Someone once asked me the age-old question: “If you were stranded on a deserted island, what is the one thing you would take?” For me, the answer was simple: my phone.
While a phone may not seem like a necessity on a deserted island, our technology-driven society indicates otherwise. Our mobile devices have become essential in our way of life. We can never miss a beat, with on-demand access to work emails, the latest trends, life updates from our closest friends, and the capability to purchase almost anything from our phones.
We saw this more than ever as COVID-19 plagued the world. The mandated isolation and distance created by the pandemic certainly gave us a glimpse into what life on a deserted island may feel like.
However, as much as we rely on technology to support our day-to-day lives, there are definite benefits to consider in being without it.
Recently, one of my colleagues documented the financial benefits of unplugging in a video where she shared her experience going device-less for a weekend, along with how much money she saved by doing so. This challenge led me to explore some additional benefits.
I found that just as your body can benefit from an occasional detox of the unhealthy things we ingest, the same applies to mobile technology usage. Shared in an article by Verywell Mind are a few benefits of unplugging from technology:
Better work-life balance
Turning off your phone can help create a clear boundary for when work ends and life beyond your desk begins. Take time to reconnect with yourself by unplugging from all work-related technology and activity.

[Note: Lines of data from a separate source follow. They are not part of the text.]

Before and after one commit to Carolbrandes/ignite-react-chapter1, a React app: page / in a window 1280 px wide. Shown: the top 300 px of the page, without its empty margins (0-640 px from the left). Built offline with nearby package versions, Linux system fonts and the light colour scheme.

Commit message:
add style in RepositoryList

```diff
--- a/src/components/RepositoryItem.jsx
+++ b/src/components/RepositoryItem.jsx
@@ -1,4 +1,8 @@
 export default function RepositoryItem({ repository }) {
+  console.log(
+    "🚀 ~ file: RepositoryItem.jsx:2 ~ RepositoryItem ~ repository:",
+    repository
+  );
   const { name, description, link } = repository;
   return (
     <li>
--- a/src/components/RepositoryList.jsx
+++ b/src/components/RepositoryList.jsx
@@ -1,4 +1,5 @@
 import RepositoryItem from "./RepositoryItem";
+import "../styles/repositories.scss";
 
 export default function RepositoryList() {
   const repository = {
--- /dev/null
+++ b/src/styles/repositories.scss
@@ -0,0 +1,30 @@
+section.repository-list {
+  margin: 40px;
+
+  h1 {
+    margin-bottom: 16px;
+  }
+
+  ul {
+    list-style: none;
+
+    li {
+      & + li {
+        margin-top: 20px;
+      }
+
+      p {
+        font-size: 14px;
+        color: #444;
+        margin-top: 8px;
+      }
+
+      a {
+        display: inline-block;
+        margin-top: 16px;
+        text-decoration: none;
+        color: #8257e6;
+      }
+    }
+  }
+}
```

While immediate and continuous consumption may seem harmless, our brain and body could use a mental break from processing information nonstop.
Improved sleep quality
In-bed phone use has been linked to issues with sleep quality and anxiety. Also, heavy blue light exposure before bed can be damaging to your retinas. The National Sleep Foundation suggests cutting off your screens at least 30 minutes before going to sleep.
Reduced feelings of missing out (FOMO)
Surprisingly, we likely feel like we’re missing out more when we know what we might be missing out on. A break from social media and a consistent flow of communication may help establish an element of perspective and allow room to be in the moment without being otherwise distracted by FOMO.
More positive thinking
Take a digital inventory, weigh out the negative versus positive information that you consume daily through your devices. You might be surprised to realize how much it can put a damper on your mood.
Improved overall mental health
Disconnecting or unplugging calls for more time to be present. It is time to appreciate your surroundings, focus on the things you love or the people and community around you in a personal way rather than a digital one.
The next time you think you can’t be without your phone, remember why it may be a good idea from time to time.